Paradox, drama, and the sociology of Nasdaq’s handling of Facebook’s IPO
May 23, 2012
Nasdaq’s delay with the initial public offering of Facebook is revealing of the current struggle between competing exchange models. In its coverage of the news, Telis Demos at the Financial Times rightly points out that the problems are symptomatic of two colliding views of what a financial exchange should be. To Nasdaq’s fully automated model, the NYSE counters with a hybrid approach that combines humans and algorithms:

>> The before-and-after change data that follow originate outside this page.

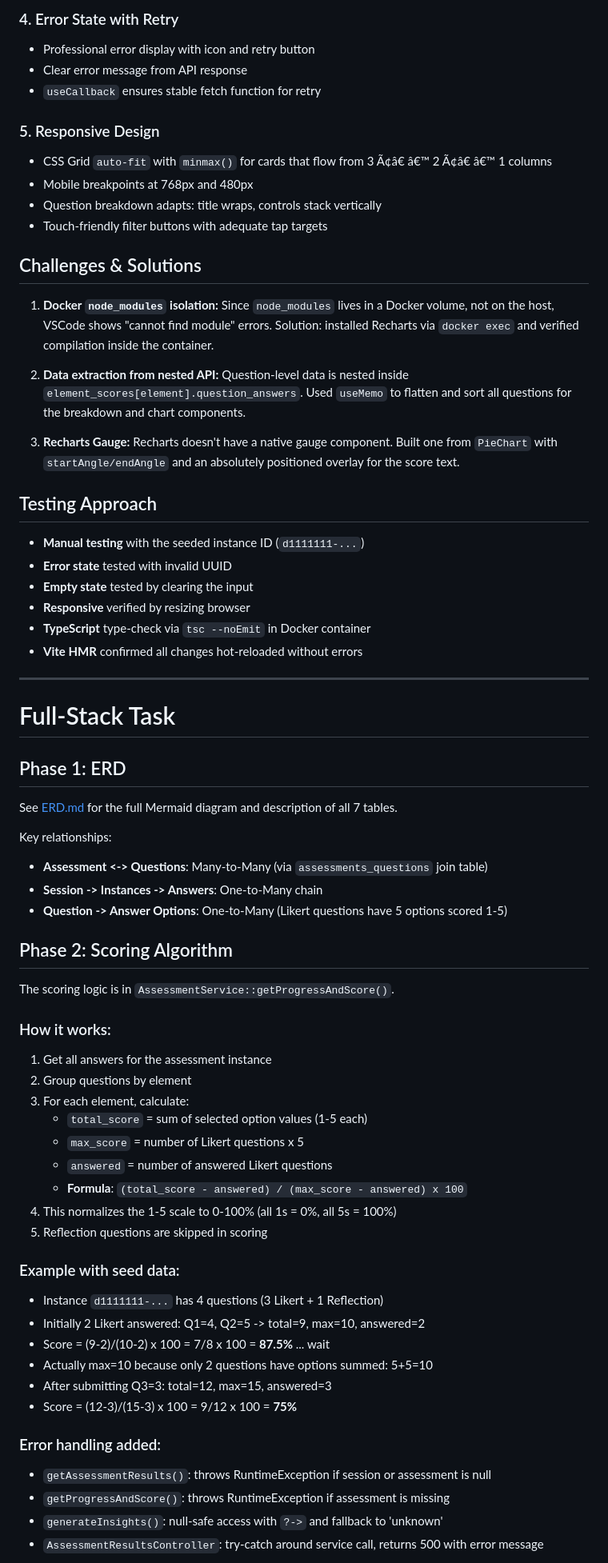
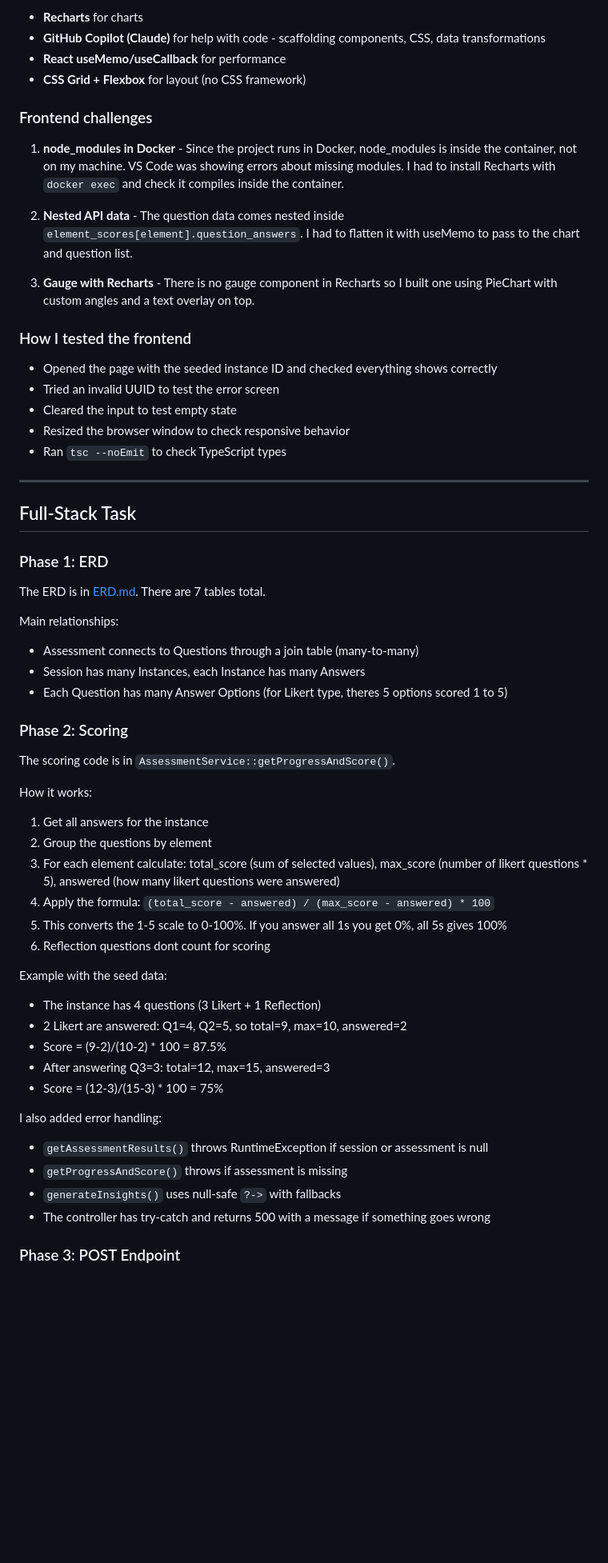
Before and after one commit to jefersondepaula/assessment-interview-task, a Markdown page: SOLUTION.md, the part around one of its changes. Shown at 80% size. Drawn GitHub-style; blank space fills up the shorter version.

Commit message:
rewrite SOLUTION.md with clearer explanations

```diff
--- a/SOLUTION.md
+++ b/SOLUTION.md
@@ -64,72 +43,62 @@ AssessmentResults (Dashboard Container)
 
-### 4. Error State with Retry
-- Professional error display with icon and retry button
-- Clear error message from API response
-- `useCallback` ensures stable fetch function for retry
+- **Recharts** for charts
+- **GitHub Copilot (Claude)** for help with code - scaffolding components, CSS, data transformations
+- **React useMemo/useCallback** for performance
+- **CSS Grid + Flexbox** for layout (no CSS framework)
 
-### 5. Responsive Design
-- CSS Grid `auto-fit` with `minmax()` for cards that flow from 3 Ã¢â€ â€™ 2 Ã¢â€ â€™ 1 columns
-- Mobile breakpoints at 768px and 480px
-- Question breakdown adapts: title wraps, controls stack vertically
-- Touch-friendly filter buttons with adequate tap targets
+### Frontend challenges
 
-## Challenges & Solutions
+1. **node_modules in Docker** - Since the project runs in Docker, node_modules is inside the container, not on my machine. VS Code was showing errors about missing modules. I had to install Recharts with `docker exec` and check it compiles inside the container.
 
-1. **Docker `node_modules` isolation:** Since `node_modules` lives in a Docker volume, not on the host, VSCode shows "cannot find module" errors. Solution: installed Recharts via `docker exec` and verified compilation inside the container.
+2. **Nested API data** - The question data comes nested inside `element_scores[element].question_answers`. I had to flatten it with useMemo to pass to the chart and question list.
 
-2. **Data extraction from nested API:** Question-level data is nested inside `element_scores[element].question_answers`. Used `useMemo` to flatten and sort all questions for the breakdown and chart components.
+3. **Gauge with Recharts** - There is no gauge component in Recharts so I built one using PieChart with custom angles and a text overlay on top.
 
-3. **Recharts Gauge:** Recharts doesn't have a native gauge component. Built one from `PieChart` with `startAngle/endAngle` and an absolutely positioned overlay for the score text.
+### How I tested the frontend
 
-## Testing Approach
-
-- **Manual testing** with the seeded instance ID (`d1111111-...`)
-- **Error state** tested with invalid UUID
-- **Empty state** tested by clearing the input
-- **Responsive** verified by resizing browser
-- **TypeScript** type-check via `tsc --noEmit` in Docker container
-- **Vite HMR** confirmed all changes hot-reloaded without errors
+- Opened the page with the seeded instance ID and checked everything shows correctly
+- Tried an invalid UUID to test the error screen
+- Cleared the input to test empty state
+- Resized the browser window to check responsive behavior
+- Ran `tsc --noEmit` to check TypeScript types
 
 ---
 
-# Full-Stack Task
+## Full-Stack Task
 
-## Phase 1: ERD
+### Phase 1: ERD
 
-See [ERD.md](ERD.md) for the full Mermaid diagram and description of all 7 tables.
+The ERD is in [ERD.md](ERD.md). There are 7 tables total.
 
-Key relationships:
-- **Assessment <-> Questions**: Many-to-Many (via `assessments_questions` join table)
-- **Session -> Instances -> Answers**: One-to-Many chain
-- **Question -> Answer Options**: One-to-Many (Likert questions have 5 options scored 1-5)
+Main relationships:
+- Assessment connects to Questions through a join table (many-to-many)
+- Session has many Instances, each Instance has many Answers
+- Each Question has many Answer Options (for Likert type, theres 5 options scored 1 to 5)
 
-## Phase 2: Scoring Algorithm
+### Phase 2: Scoring
 
-The scoring logic is in `AssessmentService::getProgressAndScore()`.
+The scoring code is in `AssessmentService::getProgressAndScore()`.
 
-### How it works:
+How it works:
+1. Get all answers for the instance
+2. Group the questions by element
+3. For each element calculate: total_score (sum of selected values), max_score (number of likert questions * 5), answered (how many likert questions were answered)
+4. Apply the formula: `(total_score - answered) / (max_score - answered) * 100`
+5. This converts the 1-5 scale to 0-100%. If you answer all 1s you get 0%, all 5s gives 100%
+6. Reflection questions dont count for scoring
 
-1. Get all answers for the assessment instance
-2. Group questions by element
-3. For each element, calculate:
-   - `total_score` = sum of selected option values (1-5 each)
-   - `max_score` = number of Likert questions x 5
-   - `answered` = number of answered Likert questions
-   - **Formula**: `(total_score - answered) / (max_score - answered) x 100`
-4. This normalizes the 1-5 scale to 0-100% (all 1s = 0%, all 5s = 100%)
-5. Reflection questions are skipped in scoring
+Example with the seed data:
+- The instance has 4 questions (3 Likert + 1 Reflection)
+- 2 Likert are answered: Q1=4, Q2=5, so total=9, max=10, answered=2
+- Score = (9-2)/(10-2) * 100 = 87.5%
+- After answering Q3=3: total=12, max=15, answered=3
+- Score = (12-3)/(15-3) * 100 = 75%
 
-### Example with seed data:
-- Instance `d1111111-...` has 4 questions (3 Likert + 1 Reflection)
-- Initially 2 Likert answered: Q1=4, Q2=5 -> total=9, max=10, answered=2
-- Score = (9-2)/(10-2) x 100 = 7/8 x 100 = **87.5%** ... wait
-- Actually max=10 because only 2 questions have options summed: 5+5=10
-- After submitting Q3=3: total=12, max=15, answered=3
-- Score = (12-3)/(15-3) x 100 = 9/12 x 100 = **75%**
+I also added error handling:
+- `getAssessmentResults()` throws RuntimeException if session or assessment is null
+- `getProgressAndScore()` throws if assessment is missing
+- `generateInsights()` uses null-safe `?->` with fallbacks
+- The controller has try-catch and returns 500 with a message if something goes wrong
 
-### Error handling added:
-- `getAssessmentResults()`: throws RuntimeException if session or assessment is null
-- `getProgressAndScore()`: throws RuntimeException if assessment is missing
-- `generateInsights()`: null-safe access with `?->` and fallback to 'unknown'
-- `AssessmentResultsController`: try-catch around service call, returns 500 with error message
+### Phase 3: POST Endpoint
 
```
Also changed, not shown: other parts of SOLUTION.md (+72 -99 lines).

The danger is that it will not only harm relations between Nasdaq and banks, who are privately furious with Nasdaq for the way it handled Facebook’s opening, it also allows NYSE to promote its own “hybrid” market that combines software with floor traders who can monitor a company’s initial listing. NYSE and Nasdaq have competed heavily for tech listings – LinkedIn and Yelp chose NYSE, while Zynga and Facebook chose Nasdaq. “Why wouldn’t this 21st century internet revolutionary company [Facebook] want to have human beings helping to trade,” wrote Kenneth Polcari, a veteran NYSE floor trader and managing director at ICAP, in a note to clients. “It’s exactly this human connection that ensures the strength of the NYSE.”
In grasping where market microstructure is going –and guiding the problem of how to think sociologically of beastly new “hybrids” that combine computers and human flesh– a growing body of work in the social studies of finance offers tools. Here’s a quick list of relevant works in descending chronological order:
MacKenzie, Beunza, Millo and Pardo-Guerra on high-frequency trading.
Beunza, MacKenzie, Millo and Pardo-Guerra on the dangers of market automation.
Marc Lenglet on algorithms.
Aaron Pitluck on execution.
Fabian Muniesa on the process of automating an exchange.
Fabian Muniesa on the automation of the market open auction at the Paris Bourse.
Kate Zaloom on automation and the trading pits of Chicago.